Would you write out every record that follows exactly, with the pictures left out?
/---
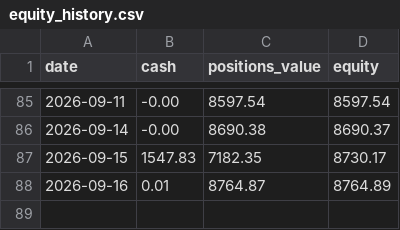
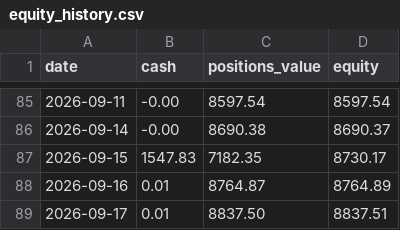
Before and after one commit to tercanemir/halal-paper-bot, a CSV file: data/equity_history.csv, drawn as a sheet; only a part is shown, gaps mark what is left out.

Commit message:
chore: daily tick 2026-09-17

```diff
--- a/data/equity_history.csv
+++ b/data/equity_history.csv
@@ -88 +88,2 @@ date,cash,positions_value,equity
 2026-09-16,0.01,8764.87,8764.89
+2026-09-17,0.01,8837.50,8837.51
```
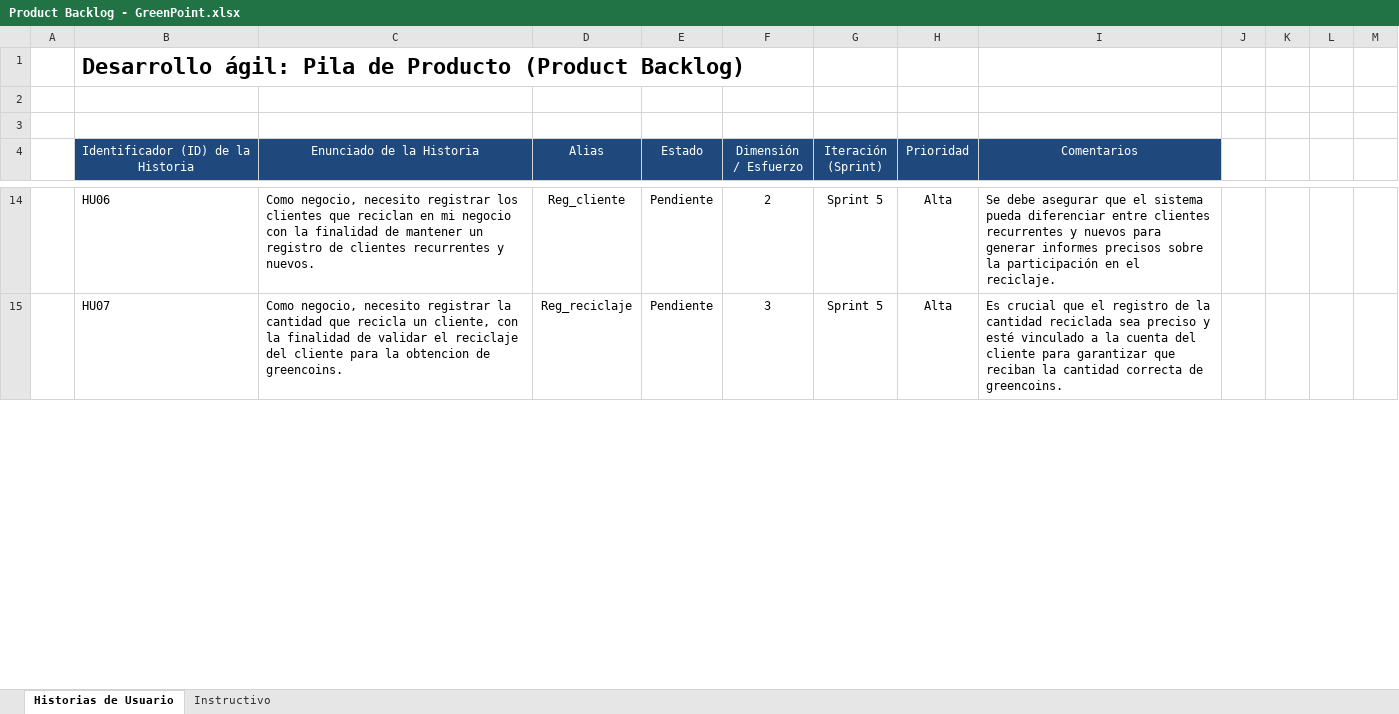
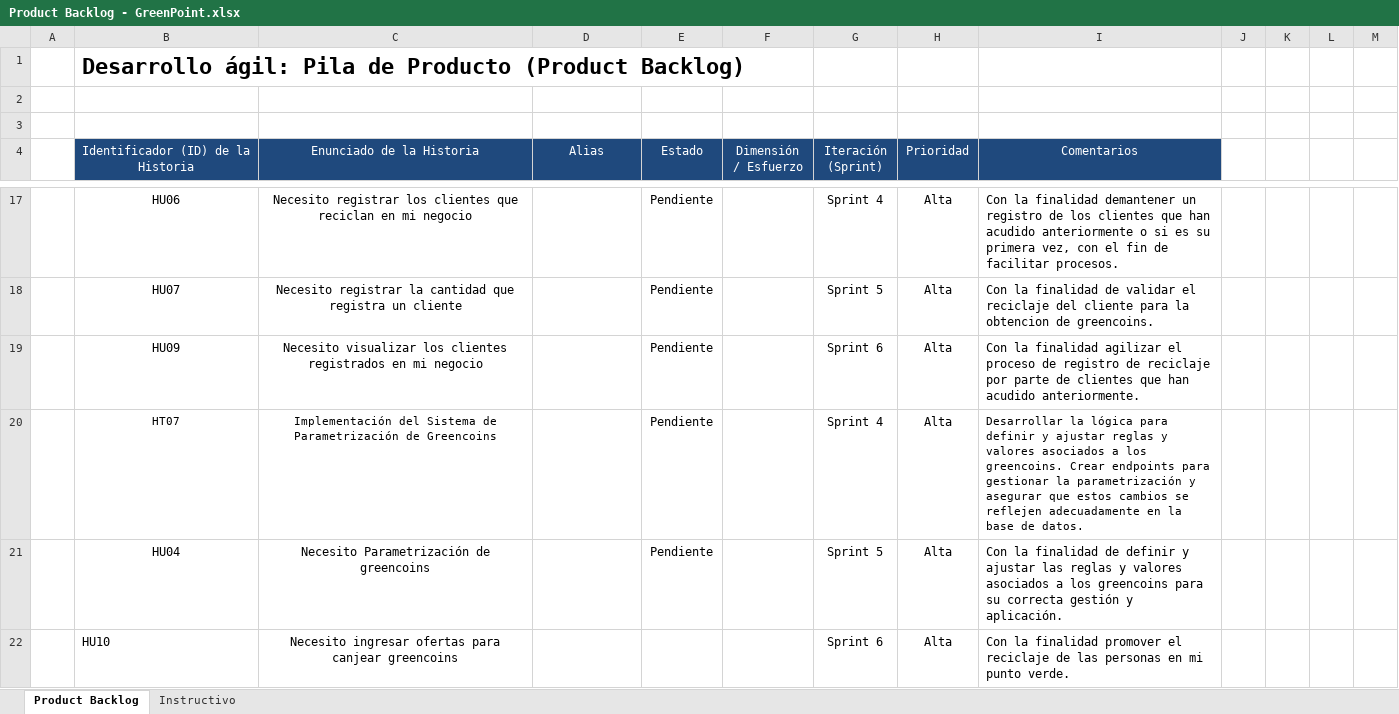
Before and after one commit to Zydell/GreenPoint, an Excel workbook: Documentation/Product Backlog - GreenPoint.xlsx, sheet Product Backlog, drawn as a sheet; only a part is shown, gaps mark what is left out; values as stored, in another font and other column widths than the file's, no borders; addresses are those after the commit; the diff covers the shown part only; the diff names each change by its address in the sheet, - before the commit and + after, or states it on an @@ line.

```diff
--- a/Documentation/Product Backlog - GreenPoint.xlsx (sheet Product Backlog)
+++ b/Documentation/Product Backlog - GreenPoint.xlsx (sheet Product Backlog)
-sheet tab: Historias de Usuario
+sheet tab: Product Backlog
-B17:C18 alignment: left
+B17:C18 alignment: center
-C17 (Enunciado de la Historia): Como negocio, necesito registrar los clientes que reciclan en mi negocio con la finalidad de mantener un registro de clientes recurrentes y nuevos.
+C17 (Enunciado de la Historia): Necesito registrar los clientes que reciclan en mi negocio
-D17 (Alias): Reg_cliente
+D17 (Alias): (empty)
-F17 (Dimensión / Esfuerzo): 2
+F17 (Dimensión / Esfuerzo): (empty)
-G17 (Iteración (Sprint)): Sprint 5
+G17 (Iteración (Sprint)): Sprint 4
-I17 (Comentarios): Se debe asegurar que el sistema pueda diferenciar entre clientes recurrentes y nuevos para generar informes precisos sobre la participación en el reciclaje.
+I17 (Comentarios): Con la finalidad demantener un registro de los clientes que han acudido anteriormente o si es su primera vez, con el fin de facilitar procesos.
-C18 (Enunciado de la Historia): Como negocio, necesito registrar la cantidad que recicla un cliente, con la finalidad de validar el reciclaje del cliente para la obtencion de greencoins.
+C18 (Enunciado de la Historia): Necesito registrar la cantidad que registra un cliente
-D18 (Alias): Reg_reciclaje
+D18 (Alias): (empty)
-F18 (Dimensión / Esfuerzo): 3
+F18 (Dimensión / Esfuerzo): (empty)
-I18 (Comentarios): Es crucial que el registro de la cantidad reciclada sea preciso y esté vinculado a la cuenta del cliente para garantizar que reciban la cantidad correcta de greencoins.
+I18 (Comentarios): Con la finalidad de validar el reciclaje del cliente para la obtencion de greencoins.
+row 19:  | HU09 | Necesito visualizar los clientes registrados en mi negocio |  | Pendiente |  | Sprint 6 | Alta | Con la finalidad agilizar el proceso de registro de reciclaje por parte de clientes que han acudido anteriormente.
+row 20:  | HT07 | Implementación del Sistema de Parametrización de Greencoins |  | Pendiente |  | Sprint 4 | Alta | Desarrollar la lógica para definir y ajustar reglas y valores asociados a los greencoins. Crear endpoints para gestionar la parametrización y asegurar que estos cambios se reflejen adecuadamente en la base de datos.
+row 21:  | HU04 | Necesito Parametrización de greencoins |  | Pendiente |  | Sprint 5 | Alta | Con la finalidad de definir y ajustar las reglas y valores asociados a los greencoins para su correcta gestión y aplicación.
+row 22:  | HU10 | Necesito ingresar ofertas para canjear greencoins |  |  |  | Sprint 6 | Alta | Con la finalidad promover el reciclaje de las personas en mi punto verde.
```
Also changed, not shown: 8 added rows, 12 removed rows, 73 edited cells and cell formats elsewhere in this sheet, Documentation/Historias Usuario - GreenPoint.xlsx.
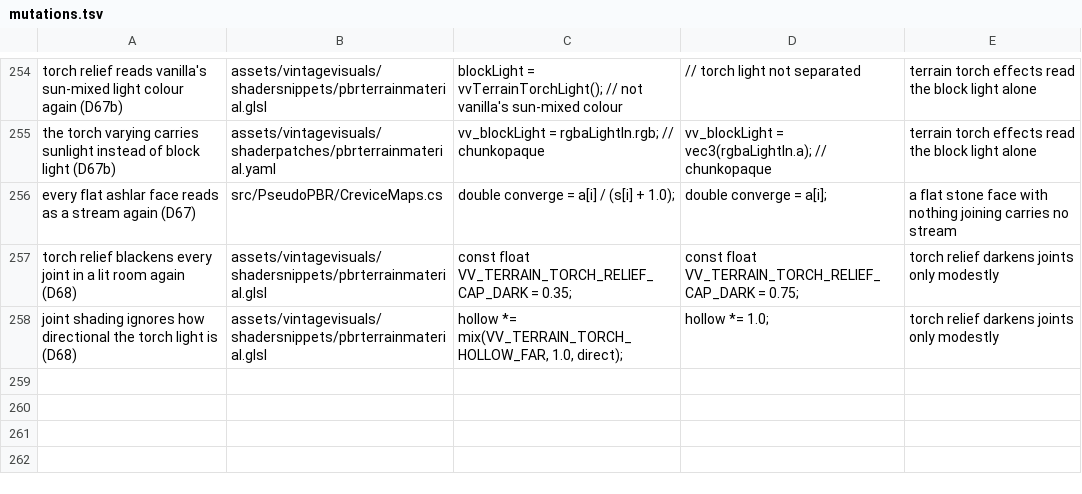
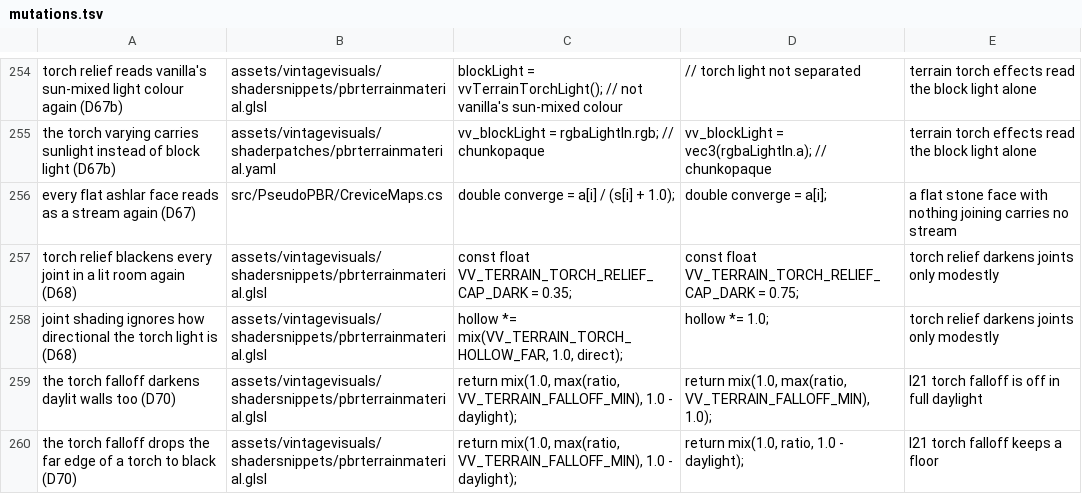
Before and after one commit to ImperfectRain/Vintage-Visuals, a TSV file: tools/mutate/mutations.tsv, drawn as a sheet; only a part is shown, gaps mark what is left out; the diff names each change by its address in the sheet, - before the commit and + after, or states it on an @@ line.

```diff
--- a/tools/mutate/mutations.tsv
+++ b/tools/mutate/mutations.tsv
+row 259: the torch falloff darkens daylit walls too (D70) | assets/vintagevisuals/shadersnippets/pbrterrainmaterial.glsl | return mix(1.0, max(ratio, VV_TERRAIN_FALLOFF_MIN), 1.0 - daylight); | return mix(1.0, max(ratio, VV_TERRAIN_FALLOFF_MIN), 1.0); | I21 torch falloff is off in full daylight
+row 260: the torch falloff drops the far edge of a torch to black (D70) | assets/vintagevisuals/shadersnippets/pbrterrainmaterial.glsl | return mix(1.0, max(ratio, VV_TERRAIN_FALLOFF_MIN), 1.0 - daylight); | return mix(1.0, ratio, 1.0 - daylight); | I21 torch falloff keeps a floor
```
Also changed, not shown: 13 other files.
\---
# SOLUTION BELOW
Before and after one commit to tercanemir/halal-paper-bot, a CSV file: data/equity_history.csv, drawn as a sheet; only a part is shown, gaps mark what is left out.

Commit message:
chore: daily tick 2026-09-17

```diff
--- a/data/equity_history.csv
+++ b/data/equity_history.csv
@@ -88 +88,2 @@ date,cash,positions_value,equity
 2026-09-16,0.01,8764.87,8764.89
+2026-09-17,0.01,8837.50,8837.51
```
Before and after one commit to Zydell/GreenPoint, an Excel workbook: Documentation/Product Backlog - GreenPoint.xlsx, sheet Product Backlog, drawn as a sheet; only a part is shown, gaps mark what is left out; values as stored, in another font and other column widths than the file's, no borders; addresses are those after the commit; the diff covers the shown part only; the diff names each change by its address in the sheet, - before the commit and + after, or states it on an @@ line.

```diff
--- a/Documentation/Product Backlog - GreenPoint.xlsx (sheet Product Backlog)
+++ b/Documentation/Product Backlog - GreenPoint.xlsx (sheet Product Backlog)
-sheet tab: Historias de Usuario
+sheet tab: Product Backlog
-B17:C18 alignment: left
+B17:C18 alignment: center
-C17 (Enunciado de la Historia): Como negocio, necesito registrar los clientes que reciclan en mi negocio con la finalidad de mantener un registro de clientes recurrentes y nuevos.
+C17 (Enunciado de la Historia): Necesito registrar los clientes que reciclan en mi negocio
-D17 (Alias): Reg_cliente
+D17 (Alias): (empty)
-F17 (Dimensión / Esfuerzo): 2
+F17 (Dimensión / Esfuerzo): (empty)
-G17 (Iteración (Sprint)): Sprint 5
+G17 (Iteración (Sprint)): Sprint 4
-I17 (Comentarios): Se debe asegurar que el sistema pueda diferenciar entre clientes recurrentes y nuevos para generar informes precisos sobre la participación en el reciclaje.
+I17 (Comentarios): Con la finalidad demantener un registro de los clientes que han acudido anteriormente o si es su primera vez, con el fin de facilitar procesos.
-C18 (Enunciado de la Historia): Como negocio, necesito registrar la cantidad que recicla un cliente, con la finalidad de validar el reciclaje del cliente para la obtencion de greencoins.
+C18 (Enunciado de la Historia): Necesito registrar la cantidad que registra un cliente
-D18 (Alias): Reg_reciclaje
+D18 (Alias): (empty)
-F18 (Dimensión / Esfuerzo): 3
+F18 (Dimensión / Esfuerzo): (empty)
-I18 (Comentarios): Es crucial que el registro de la cantidad reciclada sea preciso y esté vinculado a la cuenta del cliente para garantizar que reciban la cantidad correcta de greencoins.
+I18 (Comentarios): Con la finalidad de validar el reciclaje del cliente para la obtencion de greencoins.
+row 19:  | HU09 | Necesito visualizar los clientes registrados en mi negocio |  | Pendiente |  | Sprint 6 | Alta | Con la finalidad agilizar el proceso de registro de reciclaje por parte de clientes que han acudido anteriormente.
+row 20:  | HT07 | Implementación del Sistema de Parametrización de Greencoins |  | Pendiente |  | Sprint 4 | Alta | Desarrollar la lógica para definir y ajustar reglas y valores asociados a los greencoins. Crear endpoints para gestionar la parametrización y asegurar que estos cambios se reflejen adecuadamente en la base de datos.
+row 21:  | HU04 | Necesito Parametrización de greencoins |  | Pendiente |  | Sprint 5 | Alta | Con la finalidad de definir y ajustar las reglas y valores asociados a los greencoins para su correcta gestión y aplicación.
+row 22:  | HU10 | Necesito ingresar ofertas para canjear greencoins |  |  |  | Sprint 6 | Alta | Con la finalidad promover el reciclaje de las personas en mi punto verde.
```
Also changed, not shown: 8 added rows, 12 removed rows, 73 edited cells and cell formats elsewhere in this sheet, Documentation/Historias Usuario - GreenPoint.xlsx.
Before and after one commit to ImperfectRain/Vintage-Visuals, a TSV file: tools/mutate/mutations.tsv, drawn as a sheet; only a part is shown, gaps mark what is left out; the diff names each change by its address in the sheet, - before the commit and + after, or states it on an @@ line.

```diff
--- a/tools/mutate/mutations.tsv
+++ b/tools/mutate/mutations.tsv
+row 259: the torch falloff darkens daylit walls too (D70) | assets/vintagevisuals/shadersnippets/pbrterrainmaterial.glsl | return mix(1.0, max(ratio, VV_TERRAIN_FALLOFF_MIN), 1.0 - daylight); | return mix(1.0, max(ratio, VV_TERRAIN_FALLOFF_MIN), 1.0); | I21 torch falloff is off in full daylight
+row 260: the torch falloff drops the far edge of a torch to black (D70) | assets/vintagevisuals/shadersnippets/pbrterrainmaterial.glsl | return mix(1.0, max(ratio, VV_TERRAIN_FALLOFF_MIN), 1.0 - daylight); | return mix(1.0, ratio, 1.0 - daylight); | I21 torch falloff keeps a floor
```
Also changed, not shown: 13 other files.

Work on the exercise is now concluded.